_Work order_.
Please tally the lines of the records that contain "data" and send back only the total.

_Entries shown_.
= Beginning of Section =

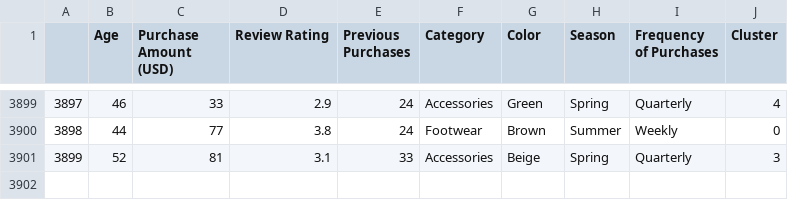
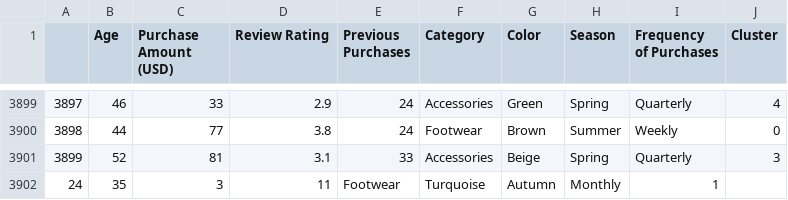
Before and after one commit to dmdals1012/crm-app, a CSV file: data/customer_data3.csv (was data/customerdata3.csv), drawn as a sheet; only a part is shown, gaps mark what is left out.

```diff
--- a/data/customerdata3.csv
+++ b/data/customer_data3.csv
@@ -3901 +3901,2 @@
 3899,52,81,3.1,33,Accessories,Beige,Spring,Quarterly,3
+24,35,3,11,Footwear,Turquoise,Autumn,Monthly,1
```
Also changed, not shown: 3 other files.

= End of Section =

_Solution for this exercise_.
3